Reflecting shifts in society and changing lifestyles, Monocle’s metrics have evolved over the years, ensuring the rankings take into account contemporary urban priorities. This year, for example, the team has introduced new data points to reflect changing working patterns, rising costs of living and the growing importance of access to nature and the outdoors – represented through a roster of new metrics including hours of sunlight, affordable housing, and places to swim.
The greatest Dane: Copenhagen
No stranger to Monocle’s best city lists, having featured in the top 25 in several of the last 15 years, become a recent fixture of the top 5, and bagged the top spot last year, Copenhagen continues to lead the way in liveability. The Danish capital consistently scores highly across the board, but is never complacent, always looking for ways to make life better, easier and more rewarding for its residents.
Nordic and nice: Helsinki, Stockholm, Oslo
Since Monocle’s very first Quality of Life Survey, Nordic cities have historically scored very highly, with Helsinki, Stockholm and Oslo consistently winning places alongside Copenhagen in the top 25. This year, Helsinki and Stockholm have both retained spots in the top five (although each has been nudged back a place by the arrival of a resurgent Lisbon) and Oslo has climbed one spot from 24 to 23.
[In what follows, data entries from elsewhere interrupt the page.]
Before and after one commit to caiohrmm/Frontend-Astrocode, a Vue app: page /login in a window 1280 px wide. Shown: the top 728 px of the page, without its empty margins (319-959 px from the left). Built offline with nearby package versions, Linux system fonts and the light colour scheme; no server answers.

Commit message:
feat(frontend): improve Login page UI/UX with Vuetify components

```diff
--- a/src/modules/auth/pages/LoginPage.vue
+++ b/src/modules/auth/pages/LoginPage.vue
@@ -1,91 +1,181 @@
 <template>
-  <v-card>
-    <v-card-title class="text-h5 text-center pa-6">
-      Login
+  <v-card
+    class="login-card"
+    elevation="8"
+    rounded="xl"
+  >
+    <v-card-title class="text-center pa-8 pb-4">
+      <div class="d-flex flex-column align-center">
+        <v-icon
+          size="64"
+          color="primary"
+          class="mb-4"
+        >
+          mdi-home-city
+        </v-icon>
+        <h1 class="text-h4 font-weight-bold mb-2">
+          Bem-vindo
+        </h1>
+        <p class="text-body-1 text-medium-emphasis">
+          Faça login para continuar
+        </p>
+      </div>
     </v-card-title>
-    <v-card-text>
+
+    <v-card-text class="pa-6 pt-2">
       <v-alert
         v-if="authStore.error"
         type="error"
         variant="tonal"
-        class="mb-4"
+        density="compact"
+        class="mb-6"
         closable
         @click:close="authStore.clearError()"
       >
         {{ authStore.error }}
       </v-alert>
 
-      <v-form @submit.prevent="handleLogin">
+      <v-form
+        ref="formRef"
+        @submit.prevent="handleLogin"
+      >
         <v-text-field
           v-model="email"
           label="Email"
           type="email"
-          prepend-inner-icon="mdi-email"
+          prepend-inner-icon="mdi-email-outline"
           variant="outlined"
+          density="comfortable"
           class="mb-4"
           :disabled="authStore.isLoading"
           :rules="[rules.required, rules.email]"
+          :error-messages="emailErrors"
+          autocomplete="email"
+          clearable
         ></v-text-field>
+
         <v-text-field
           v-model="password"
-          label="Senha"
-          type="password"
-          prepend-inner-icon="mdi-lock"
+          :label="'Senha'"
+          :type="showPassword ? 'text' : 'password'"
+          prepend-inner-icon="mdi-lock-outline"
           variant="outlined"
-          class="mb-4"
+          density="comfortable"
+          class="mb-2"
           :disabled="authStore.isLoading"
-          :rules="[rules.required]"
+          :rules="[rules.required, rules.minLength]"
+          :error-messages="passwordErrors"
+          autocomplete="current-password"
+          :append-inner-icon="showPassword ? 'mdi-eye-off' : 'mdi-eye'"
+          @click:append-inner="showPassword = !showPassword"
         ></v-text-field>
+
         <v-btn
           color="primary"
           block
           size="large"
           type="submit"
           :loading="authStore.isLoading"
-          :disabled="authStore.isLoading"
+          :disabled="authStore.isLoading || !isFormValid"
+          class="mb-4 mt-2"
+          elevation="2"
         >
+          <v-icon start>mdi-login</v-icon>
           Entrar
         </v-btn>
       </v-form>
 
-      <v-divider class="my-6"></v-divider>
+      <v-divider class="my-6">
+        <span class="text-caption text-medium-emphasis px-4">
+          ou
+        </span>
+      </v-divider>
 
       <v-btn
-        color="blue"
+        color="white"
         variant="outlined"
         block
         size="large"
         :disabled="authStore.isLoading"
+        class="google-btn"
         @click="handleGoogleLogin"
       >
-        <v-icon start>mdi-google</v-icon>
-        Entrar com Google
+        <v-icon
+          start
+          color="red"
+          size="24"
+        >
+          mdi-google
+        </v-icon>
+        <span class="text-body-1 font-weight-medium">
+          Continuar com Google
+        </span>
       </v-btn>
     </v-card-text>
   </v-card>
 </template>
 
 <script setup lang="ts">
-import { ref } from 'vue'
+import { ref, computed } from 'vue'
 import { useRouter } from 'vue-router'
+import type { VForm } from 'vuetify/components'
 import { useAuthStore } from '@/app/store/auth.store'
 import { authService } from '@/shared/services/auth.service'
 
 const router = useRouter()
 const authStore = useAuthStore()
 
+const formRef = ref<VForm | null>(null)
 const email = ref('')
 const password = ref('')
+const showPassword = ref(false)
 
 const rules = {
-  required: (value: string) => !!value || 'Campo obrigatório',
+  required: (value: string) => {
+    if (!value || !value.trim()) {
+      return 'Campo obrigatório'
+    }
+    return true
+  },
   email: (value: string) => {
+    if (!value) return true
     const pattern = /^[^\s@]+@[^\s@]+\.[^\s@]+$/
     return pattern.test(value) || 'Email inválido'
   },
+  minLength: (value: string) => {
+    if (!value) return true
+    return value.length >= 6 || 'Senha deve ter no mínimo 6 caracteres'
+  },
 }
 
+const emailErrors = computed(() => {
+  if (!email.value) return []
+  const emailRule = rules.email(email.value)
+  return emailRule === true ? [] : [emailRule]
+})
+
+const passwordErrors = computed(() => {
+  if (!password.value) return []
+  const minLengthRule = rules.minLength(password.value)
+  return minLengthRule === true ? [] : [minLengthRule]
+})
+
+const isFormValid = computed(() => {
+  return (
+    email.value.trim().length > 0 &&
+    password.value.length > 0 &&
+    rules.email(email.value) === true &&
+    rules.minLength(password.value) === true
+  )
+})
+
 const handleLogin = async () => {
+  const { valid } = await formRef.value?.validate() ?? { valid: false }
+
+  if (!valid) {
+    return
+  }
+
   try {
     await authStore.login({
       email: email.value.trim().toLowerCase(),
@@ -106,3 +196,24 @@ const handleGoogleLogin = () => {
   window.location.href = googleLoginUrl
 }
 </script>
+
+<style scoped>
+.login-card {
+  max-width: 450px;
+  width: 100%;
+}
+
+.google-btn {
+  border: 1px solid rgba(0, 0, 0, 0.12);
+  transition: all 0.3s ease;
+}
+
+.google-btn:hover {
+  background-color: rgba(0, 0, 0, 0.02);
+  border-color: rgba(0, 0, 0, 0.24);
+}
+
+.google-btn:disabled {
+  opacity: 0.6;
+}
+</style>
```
Monocle’s editors suggest that the Nordic capitals are such solid performers thanks to their manageable scale (something which contributes to the likes of London and LA being pushed out of contention). Nordic cities are typically compact, pedestrian-focused, environmentally ambitious and fastidious about maintaining connections to nature, without neglecting their distinctive character, sociability and charm.
New entries, non-movers and climbers
2022’s rankings have seen just one new entry in the top 25; Milan has entered the chart at 21, powered up by a successful Design Week earlier this month and an ambitious programme of public infrastructure development ahead of the 2026 Winter Olympics.
The biggest climber, Lisbon, has shot from 7 to 3 on the back of a tourist renaissance, entrepreneurial upsurge and a progressive plan to repurpose 48,000 empty homes; while the impacts of the pandemic and the disruption of lockdowns have shaken the likes of Tokyo, Brisbane and Auckland down a branch or two of the tree.
A blueprint for urban utopia?
Perhaps the most valuable thing about Monocle’s rankings is the fact that they can also serve as an anthology of viable ideas for urban development, bringing together creative planning approaches, sustainability solutions, and socially progressive measures from all over the world. From schemes to improve pedestrianisation or address growing populations to solutions to creative ways to nourish culture or reconnect with nature, they point to the ingredients for the perfect city of the future.